| ASSIGNMENT |
What lines in the entries below contain the word "primary"? Copy all of them.
########
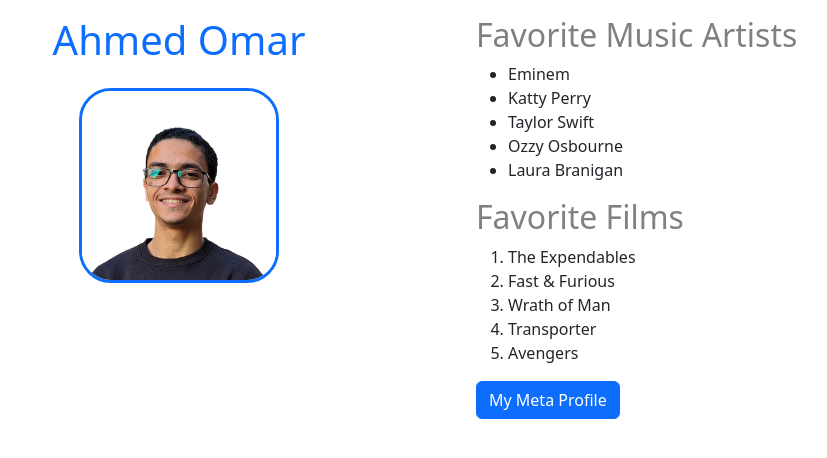
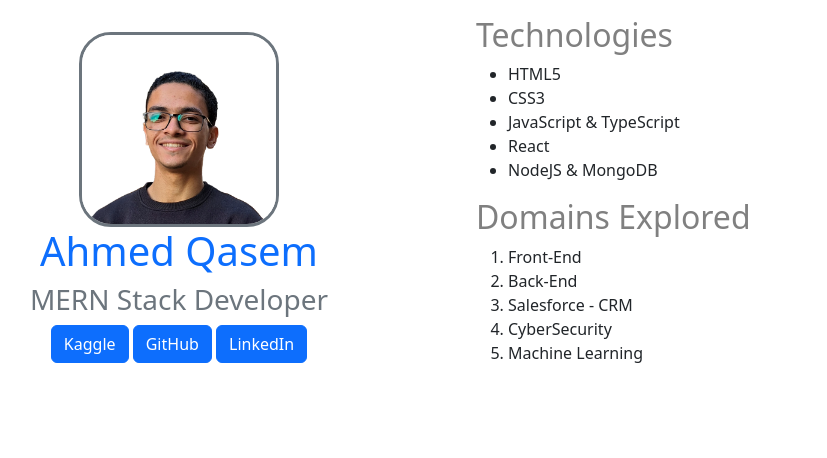
Before and after one commit to ahmed2003omarr911/Bio-Page, a plain HTML site: page index.html in a window 1280 px wide. Shown: the whole page, without its empty margins (176-1003 px from the left). Drawn offline with nearby package versions, Linux system fonts and the light colour scheme.

Commit message:
Update index.html

```diff
--- a/index.html
+++ b/index.html
@@ -14,36 +14,50 @@
     <div class="container mt-3">
       <div class="row">
         <div class="col-12 col-lg-6 text-center" id="bio">
-          <h1 class="text-primary">Ahmed Omar</h1>
           <img
             src="profile.png"
             id="photo"
             alt="Profile Picture"
-            class="img-fluid border border-primary border-3 rounded-5 mt-3"
+            class="img-fluid border border-secondary border-3 rounded-5 mt-3"
           />
+          <h1 class="text-primary">Ahmed Qasem</h1>
+          <h3 class="text-secondary">MERN Stack Developer</h3>
+          <a
+            class="btn btn-primary"
+            href="https://www.kaggle.com/ahmedqasem911"
+            target="_blank"
+            >Kaggle</a
+          >
+          <a
+            class="btn btn-primary"
+            href="https://github.com/ahmedQasem911"
+            target="_blank"
+            >GitHub</a
+          >
+          <a
+            class="btn btn-primary"
+            href="https://www.linkedin.com/in/ahmed-qasem911/"
+            target="_blank"
+            >LinkedIn</a
+          >
         </div>
         <div class="col-12 col-lg-6" id="more">
-          <h2>Favorite Music Artists</h2>
+          <h2>Technologies</h2>
           <ul>
-            <li>Eminem</li>
-            <li>Katty Perry</li>
-            <li>Taylor Swift</li>
-            <li>Ozzy Osbourne</li>
-            <li>Laura Branigan</li>
+            <li>HTML5</li>
+            <li>CSS3</li>
+            <li>JavaScript & TypeScript</li>
+            <li>React</li>
+            <li>NodeJS & MongoDB</li>
           </ul>
-          <h2>Favorite Films</h2>
+          <h2>Domains Explored</h2>
           <ol>
-            <li>The Expendables</li>
-            <li>Fast & Furious</li>
-            <li>Wrath of Man</li>
-            <li>Transporter</li>
-            <li>Avengers</li>
+            <li>Front-End</li>
+            <li>Back-End</li>
+            <li>Salesforce - CRM</li>
+            <li>CyberSecurity</li>
+            <li>Machine Learning</li>
           </ol>
-          <a
-            class="btn btn-primary"
-            href="https://www.facebook.com/ahmedOmarr911"
-            >My Meta Profile</a
-          >
         </div>
       </div>
     </div>
```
########
| EXERCISE RESPONSE |
-          <h1 class="text-primary">Ahmed Omar</h1>
-            class="img-fluid border border-primary border-3 rounded-5 mt-3"
+          <h1 class="text-primary">Ahmed Qasem</h1>
+            class="btn btn-primary"
+            class="btn btn-primary"
+            class="btn btn-primary"
-            class="btn btn-primary"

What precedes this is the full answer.